For us that happened when our son was six months old and we spent the next five years trying to understand why – a question to which we still don’t have an answer. What we did know quite quickly is that our life was different to those around us. Less time was spent at toddler groups and more at the hospital or in therapy. Our own reality was that we found ourselves daily growing away from the family life of our friends with young children. After all it is all too easy to look at the negatives and get depressed when you are told that your son would never walk, has a learning disability and at one stage may not even live the year out.
This was and is still is quite a lonely place to be most of the time. Many people ask us how we cope and keep smiling. My answer is often – ‘I don’t know’ – or ‘Because we have no choice’ – or ‘What else would we do?’
More than anything we have been taught it was a case of learning, to look at what we had in our child and not what was lacking.

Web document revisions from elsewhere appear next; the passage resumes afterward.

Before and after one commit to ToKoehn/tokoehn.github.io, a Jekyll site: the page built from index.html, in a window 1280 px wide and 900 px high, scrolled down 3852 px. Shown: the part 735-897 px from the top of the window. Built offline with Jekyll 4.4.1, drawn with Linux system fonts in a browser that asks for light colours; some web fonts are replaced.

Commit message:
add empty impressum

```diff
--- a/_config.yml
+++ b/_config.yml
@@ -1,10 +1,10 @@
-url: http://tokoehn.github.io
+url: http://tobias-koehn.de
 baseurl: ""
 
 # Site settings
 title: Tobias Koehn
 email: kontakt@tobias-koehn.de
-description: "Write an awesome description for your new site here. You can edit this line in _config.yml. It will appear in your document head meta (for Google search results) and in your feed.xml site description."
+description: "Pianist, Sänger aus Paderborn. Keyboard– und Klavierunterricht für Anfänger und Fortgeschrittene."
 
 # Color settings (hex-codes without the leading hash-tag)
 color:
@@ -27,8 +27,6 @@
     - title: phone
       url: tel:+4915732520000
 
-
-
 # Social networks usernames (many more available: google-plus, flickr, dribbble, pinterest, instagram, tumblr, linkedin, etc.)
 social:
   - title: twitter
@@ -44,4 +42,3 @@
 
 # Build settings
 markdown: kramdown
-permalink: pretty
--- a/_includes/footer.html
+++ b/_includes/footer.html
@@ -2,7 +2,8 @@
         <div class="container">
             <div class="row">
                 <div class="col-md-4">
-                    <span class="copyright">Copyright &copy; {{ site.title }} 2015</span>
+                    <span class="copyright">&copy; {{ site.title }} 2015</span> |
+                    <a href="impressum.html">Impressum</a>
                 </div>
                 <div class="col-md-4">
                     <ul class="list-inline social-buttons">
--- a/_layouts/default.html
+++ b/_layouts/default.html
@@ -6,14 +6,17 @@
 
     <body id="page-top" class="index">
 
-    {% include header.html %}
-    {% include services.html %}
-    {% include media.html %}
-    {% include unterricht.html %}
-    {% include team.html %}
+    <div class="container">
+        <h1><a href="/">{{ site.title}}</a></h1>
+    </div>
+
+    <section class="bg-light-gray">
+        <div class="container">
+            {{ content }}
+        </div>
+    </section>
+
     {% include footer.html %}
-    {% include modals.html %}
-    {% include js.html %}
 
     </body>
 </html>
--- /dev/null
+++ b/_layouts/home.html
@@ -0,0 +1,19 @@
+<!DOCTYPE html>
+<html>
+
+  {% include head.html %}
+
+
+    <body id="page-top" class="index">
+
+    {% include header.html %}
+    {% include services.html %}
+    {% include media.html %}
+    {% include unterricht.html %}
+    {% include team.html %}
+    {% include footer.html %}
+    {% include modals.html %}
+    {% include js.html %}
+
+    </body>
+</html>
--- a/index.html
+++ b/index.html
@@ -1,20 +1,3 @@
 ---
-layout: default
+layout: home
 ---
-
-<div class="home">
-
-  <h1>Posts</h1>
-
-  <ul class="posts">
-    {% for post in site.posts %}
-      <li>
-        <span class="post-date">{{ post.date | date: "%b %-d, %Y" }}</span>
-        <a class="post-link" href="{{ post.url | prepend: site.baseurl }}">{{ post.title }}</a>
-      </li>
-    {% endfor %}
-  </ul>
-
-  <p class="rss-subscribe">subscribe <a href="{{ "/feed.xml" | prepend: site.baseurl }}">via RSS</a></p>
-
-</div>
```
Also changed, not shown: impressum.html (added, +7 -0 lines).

We learnt to see him for who he was and today many would use the same words to describe him as they did then. Our son is happy, he accepts who he is, he tries things and he works hard at what he enjoys. We did play in the autumn leaves and we did carry him down onto the beach to build sandcastles but there is so much more. If we hadn’t begun to look at the positives we would never have seen him play wheelchair hockey at the Italian national finals, win gold in wheelchair slalom at the UK national athletics finals or more recently take to the skies to fly a plane. He is only 18 and his and our lives are not what we hoped for and they never will be – but I still stand here today as a proud parent.
How have you tailored the curriculum to make the school easier for these children?
Our students access a curriculum that is informed by a transdisciplinary team to bring their potential to the surface. It is not controlled by the barriers to learning but purely by the different pathways we must weave through a harsh curriculum that schools have to follow. Creative Arts is extremely vital and is at the heart of what we do from Drama, Music and Art to creative writing skills that you cannot believe.
How do you collaborate with parents and how do they get involved in your projects?
Parents are at the heart of what we do regarding the journey we take our students on and the families and siblings must also come along. This includes everything from volunteering at the Cookie Bar through to a very proactive Parent-Teacher Association. Parents bring in new ideas and new ways of thinking, run workshops for other parents and our school for Parents (F.R. E. E. which stands for Family , Resilience , Enablement and Education ). It drives forward how we all look and reflect on the journey to adult hood these young people travel.
What is your New Year resolution?
To ensure I am a good role model to my family, to eat healthily and to take a little exercise every day.